Error propagation in biomass estimation in tropical forests
Article first published online: 10 DEC 2012
© 2012 The Authors. Methods in Ecology and Evolution © 2012 British Ecological Society
Methods in Ecology and Evolution
Volume 4, Issue 2, pages 175–183, February 2013
How to Cite
Molto, Q., Rossi, V., Blanc, L. (2013), Error propagation in biomass estimation in tropical forests. Methods in Ecology and Evolution, 4: 175–183. doi: 10.1111/j.2041-210x.2012.00266.x
- Issue published online: 8 FEB 2013
- Article first published online: 10 DEC 2012
- Manuscript Accepted: 16 SEP 2012
- Manuscript Received: 18 JUN 2012
- Bayesian framework;
- REDD ;
- uncertainty propagation
- Reliable above-ground biomass (AGB) estimates are required for studies of carbon fluxes and stocks. However, there is a huge lack of knowledge concerning the precision of AGB estimates and the sources of this uncertainty. At the tree level, the tree height is predicted using the tree diameter at breast height (DBH) and a height sub-model. The wood-specific gravity (WSG) is predicted with taxonomic information and a WSG sub-model. The tree mass is predicted using the predicted height, the predicted WSG and the biomass sub-model.
- Our models were inferred with Bayesian methods and the uncertainty propagated with a Monte Carlo scheme. The uncertainties in the predictions of tree height, tree WSG and tree mass were neglected sequentially to quantify their contributions to the uncertainty in AGB. The study was conducted in French Guiana where long-term research on forest ecosystems provided an outstanding data collection on tree height, tree dynamics, tree mass and species WSG.
- We found that the uncertainty in the AGB estimates was found to derive primarily from the biomass sub-model. The models used to predict the tree heights and WSG contributed negligible uncertainty to the final estimate.
- Considering our results, a poor knowledge of WSG and the height–diameter relationship does not increase the uncertainty in AGB estimates. However, it could lead to bias. Therefore, models and databases should be used with care.
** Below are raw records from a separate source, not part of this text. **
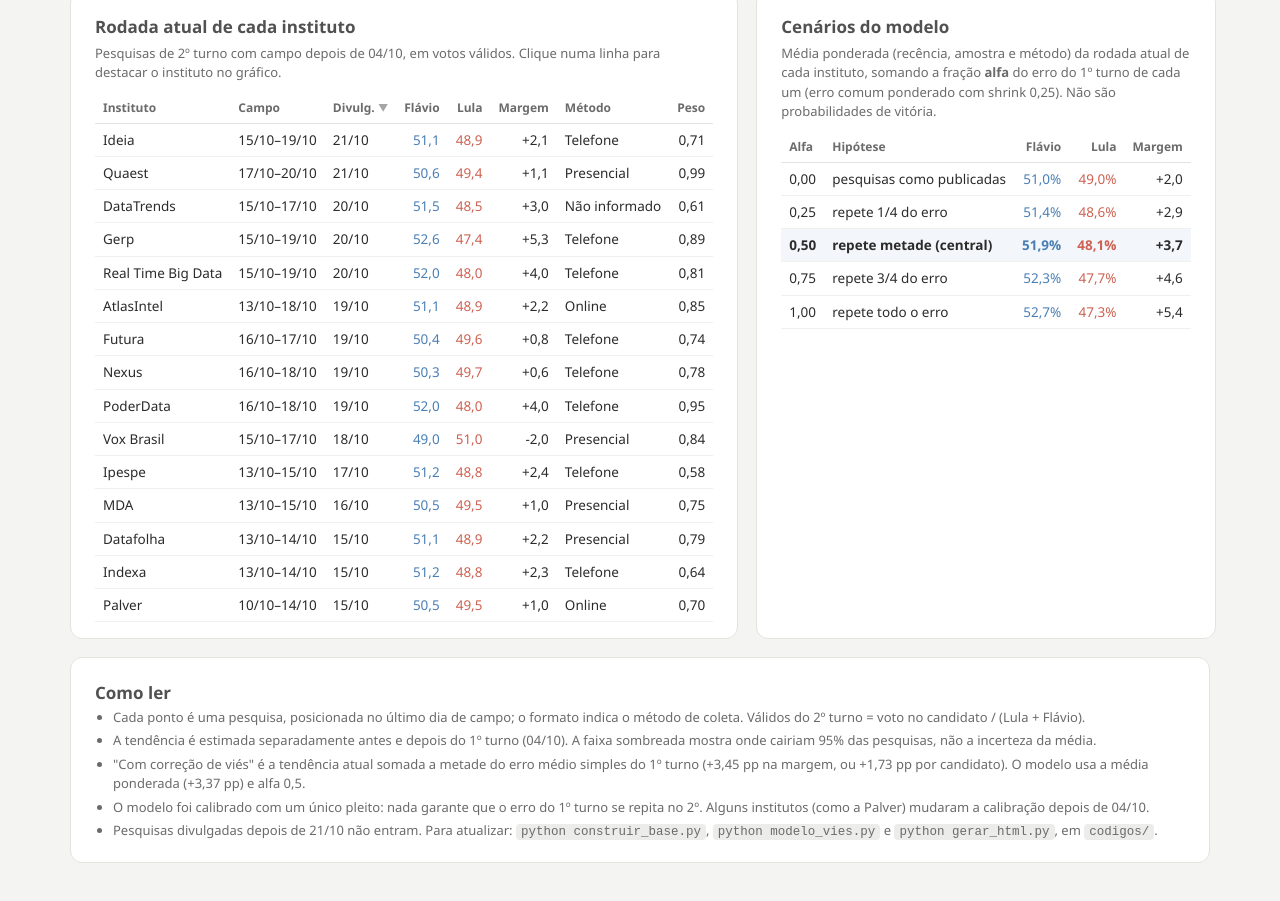
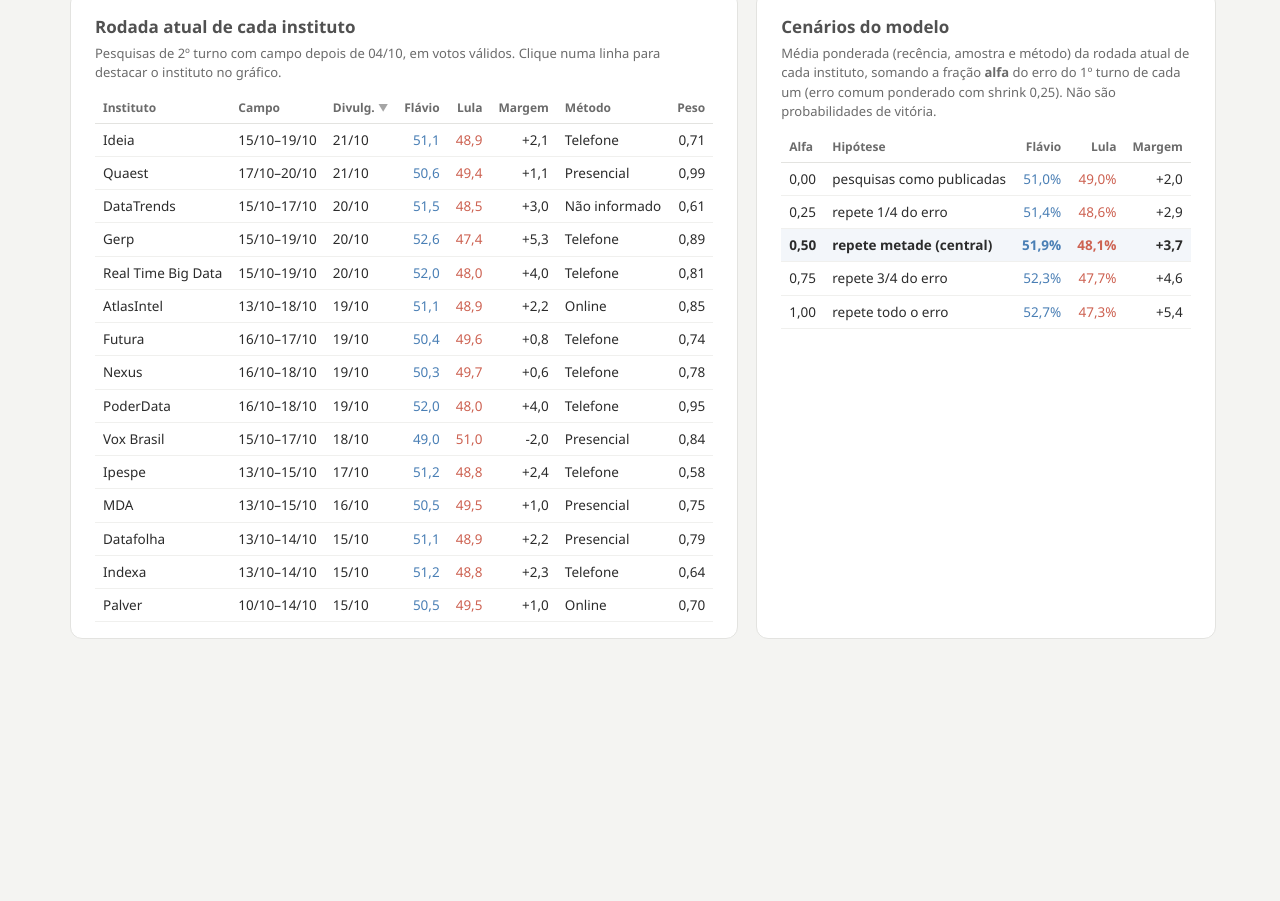
Before and after one commit to laercioop/pesquisas, a plain HTML site: page agregador.html in a window 1280 px wide. Shown: the part 1624-2525 px from the top of the page. After the commit the page ends 2337 px from the top, so only its background shows below. Drawn offline with Linux system fonts and the light colour scheme.

Commit message:
Remove a seção "Como ler" do agregador

```diff
--- a/agregador.html
+++ b/agregador.html
@@ -67,11 +67,6 @@
   .card h3 { font-size: 17px; margin: 0 0 2px; color: var(--gray-dark); }
   .card p.nota { font-size: 13px; color: var(--muted); margin: 4px 0 10px; }
   .tabela { overflow-x: auto; }
-  footer { font-size: 13px; color: var(--muted); }
-  footer h3 { font-size: 15px; color: var(--gray-dark); margin: 0 0 6px; }
-  footer ul { margin: 0; padding-left: 18px; }
-  footer li { margin-bottom: 4px; }
-  code { font-size: 12.5px; background: #ececea; padding: 1px 5px; border-radius: 4px; }
 
   @media (max-width: 900px) {
     .kpis { grid-template-columns: repeat(2, 1fr); }
@@ -128,11 +123,6 @@
       <table id="tab-cen"></table>
     </section>
   </div>
-
-  <footer class="card">
-    <h3>Como ler</h3>
-    <ul id="notas"></ul>
-  </footer>
 </div>
 
 <script>
@@ -180,7 +170,7 @@
 const erro = D.erro_simples, atual = D.atual, corr = D.corrigido;
 const ultimo = D.pontos.filter(p => p.atual);
 
-/* ---------- Texto, KPIs e notas ---------- */
+/* ---------- Texto e KPIs ---------- */
 document.getElementById('lede').innerHTML =
   `Recorte de <b>${ddmm(D.as_of)}/2026</b>, em % dos votos válidos. ${D.pesquisas_2t} pesquisas de 2º turno, ${D.institutos_2t} institutos na rodada atual. ` +
   `No 1º turno as pesquisas subestimaram Flávio em média <b>${fmt(erro, 2)} pp</b> na margem; os pontos à direita do gráfico somam metade disso a cada candidato. ` +
@@ -191,13 +181,6 @@
   kpi('Com correção de viés', `<span class="f">${fmt(corr.flavio)}</span> <small>x</small> <span class="l">${fmt(corr.lula)}</span>`, `atual + erro médio do 1º turno (${sgn(erro, 2)} pp)`) +
   kpi('Erro do 1º turno', `${sgn(erro, 2)} <small>pp</small>`, `média simples de ${D.barras.length} institutos; urna Flávio ${sgn(D.urna.margem, 2)} pp`) +
   kpi('Modelo, cenário central', `<span class="f">${fmt(D.modelo.ajustado)}</span> <small>x</small> <span class="l">${fmt(100 - D.modelo.ajustado)}</span>`, `alfa ${fmt(D.modelo.alpha, 1)}; sem correção ${fmt(D.modelo.bruto)} x ${fmt(100 - D.modelo.bruto)}`);
-document.getElementById('notas').innerHTML = [
-  `Cada ponto é uma pesquisa, posicionada no último dia de campo; o formato indica o método de coleta. Válidos do 2º turno = voto no candidato / (Lula + Flávio).`,
-  `A tendência é estimada separadamente antes e depois do 1º turno (04/10). A faixa sombreada mostra onde cairiam 95% das pesquisas, não a incerteza da média.`,
-  `"Com correção de viés" é a tendência atual somada a metade do erro médio simples do 1º turno (${sgn(erro, 2)} pp na margem, ou ${sgn(erro / 2, 2)} pp por candidato). O modelo usa a média ponderada (${sgn(D.erro_ponderado, 2)} pp) e alfa 0,5.`,
-  `O modelo foi calibrado com um único pleito: nada garante que o erro do 1º turno se repita no 2º. Alguns institutos (como a Palver) mudaram a calibração depois de 04/10.`,
-  `Pesquisas divulgadas depois de ${ddmm(D.as_of)} não entram. Para atualizar: <code>python construir_base.py</code>, <code>python modelo_vies.py</code> e <code>python gerar_html.py</code>, em <code>codigos/</code>.`
-].map(t => `<li>${t}</li>`).join('');
 
 /* ---------- Gráfico 2: tendência ---------- */
 const estado = { foco: '', ocultos: new Set() };
```
Also changed, not shown: codigos/html_molde.html (+1 -18 lines), 1 other file.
- This study provides a methodological framework that can be broadly used by foresters and plant ecologist. It provides the accurate confidence intervals associated with forest AGB estimates made from inventory data. When estimating region-scale AGB values (through spatial interpolation, spatial modelling or satellite signal treatment), the uncertainty of the forest AGB value in the reference forest plots has to be taken in account. We believe that in the light of the Reducing Emissions from Deforestation and Degradation debate, our method is a crucial step in monitoring carbon stocks and their spatio-temporal evolution.